Research Project: Sustainable Intensification of Grain and Biomass Cropping Systems using a Landscape-Based GxExM Approach

Location: Cropping Systems and Water Quality Research

Title: Topsoil thickness influences nitrogen management of switchgrass

Author
item Yost, Matt
item Kitchen, Newell
item Sudduth, Kenneth - Ken
item THOMPSON, ALLEN - University Of Missouri
item ALLPHIN, ERIC - Renew Biomass

Submitted to: BioEnergy Research
Publication Type: Peer Reviewed Journal
Publication Acceptance Date: 12/21/2016
Publication Date: 1/3/2017
Citation: Yost, M.A., Kitchen, N.R., Sudduth, K.A., Thompson, A.L., Allphin, E. 2017. Topsoil thickness influences nitrogen management of switchgrass. BioEnergy Research. 10(2):465-477. doi: 10.1007/s12155-016-9811-6.

Interpretive Summary: Switchgrass is native to Missouri landscapes and is an attractive bioenergy crop option for reintroduction on eroded portions of claypan landscapes where grain crop production is marginally profitable. The thickness of the topsoil or the depth of the soil above the claypan horizon can vary widely within fields and little information exists on its impacts on nitrogen (N) management of switchgrass. Therefore, a study was conducted near Columbia, Missouri to determine its influence on fertilizer N requirements of switchgrass. Across years, the legume treatment did not supply N to the switchgrass because it produced the same or lower switchgrass yield as the nonfertilized treatment. Topsoil proved valuable as switchgrass yield, nutrient removal, and partial profit usually increased as DTC increased. Fertilization with 90 lb N/acre on exposed (very shallow), shallow, or moderately thick soils and 60 lb N/acre on deep soils, was required to obtain the highest biomass yield, but it also increased nutrient removal. Strikingly, partial profit across years was negative for the legume treatment and was highest with no fertilizer on all soil thicknesses. Therefore, improvements are needed before intercropped legumes are profitable, and N fertilization may be needed only periodically to maximize switchgrass profit on claypan soils. These results will aid researchers and practitioners in the development of targeted, profitable, and sustainable bioenergy cropping systems on marginal soils in the Midwestern United States.

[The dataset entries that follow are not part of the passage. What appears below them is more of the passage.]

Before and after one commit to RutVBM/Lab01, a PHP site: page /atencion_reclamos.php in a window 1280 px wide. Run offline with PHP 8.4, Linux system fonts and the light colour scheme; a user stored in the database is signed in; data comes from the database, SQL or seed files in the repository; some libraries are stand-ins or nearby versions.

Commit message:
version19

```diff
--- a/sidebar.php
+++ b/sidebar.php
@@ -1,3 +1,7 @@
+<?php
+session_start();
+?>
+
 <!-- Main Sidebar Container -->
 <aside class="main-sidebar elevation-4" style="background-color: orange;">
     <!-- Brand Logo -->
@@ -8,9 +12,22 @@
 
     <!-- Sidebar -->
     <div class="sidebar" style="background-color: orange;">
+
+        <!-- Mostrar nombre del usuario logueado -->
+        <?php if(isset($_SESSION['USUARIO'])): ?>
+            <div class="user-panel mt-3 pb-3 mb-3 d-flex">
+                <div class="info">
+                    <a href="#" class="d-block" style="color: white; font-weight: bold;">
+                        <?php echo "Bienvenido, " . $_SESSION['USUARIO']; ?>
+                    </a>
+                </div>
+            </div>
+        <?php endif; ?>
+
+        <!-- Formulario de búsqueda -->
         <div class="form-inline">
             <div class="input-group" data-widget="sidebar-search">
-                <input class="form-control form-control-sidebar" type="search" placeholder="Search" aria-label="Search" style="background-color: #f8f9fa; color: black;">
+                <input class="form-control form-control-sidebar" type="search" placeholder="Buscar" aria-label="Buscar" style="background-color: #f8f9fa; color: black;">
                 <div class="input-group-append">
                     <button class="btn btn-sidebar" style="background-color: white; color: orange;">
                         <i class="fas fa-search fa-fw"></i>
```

Technical Abstract: Switchgrass (Panicum virgatum L.) is an attractive bioenergy crop option for eroded portions of claypan landscapes where grain crop production is marginally profitable. Topsoil thickness above the claypan or depth to claypan (DTC) can vary widely within fields and little information exists on its impacts on N management of switchgrass. Therefore, a study was conducted at the University of Missouri South Farm near Columbia, Missouri to determine whether topsoil thickness influenced fertilizer N requirements of switchgrass. Switchgrass was planted in 2009 on plots ranging in topsoil thickness from 0 to 124 cm, and was harvested annually at postdormancy during 2011 to 2015. Three treatments were 0, 67, or 101 kg N/ha applied annually in May and a fourth was three intercropped native legumes as the N source. Across years, the legume treatment apparently supplied no N because it produced the same switchgrass yield on shallower soils as nonfertilized plots, or lower yield on deeper soils. Topsoil proved valuable as switchgrass yield, nutrient removal, and partial profit usually increased as DTC increased. Fertilization with 101 kg N/ha on exposed, shallow, or moderate DTC and 67 kg N/ha on deep DTC, was required to obtain the highest biomass yield, but it also increased nutrient removal. Strikingly, partial profit across years was negative for the legume treatment and highest with no fertilizer on all DTC classes. Therefore, improvements are needed before intercropped legumes are profitable, and N fertilization may be only needed periodically to maximize switchgrass profit on claypan soils.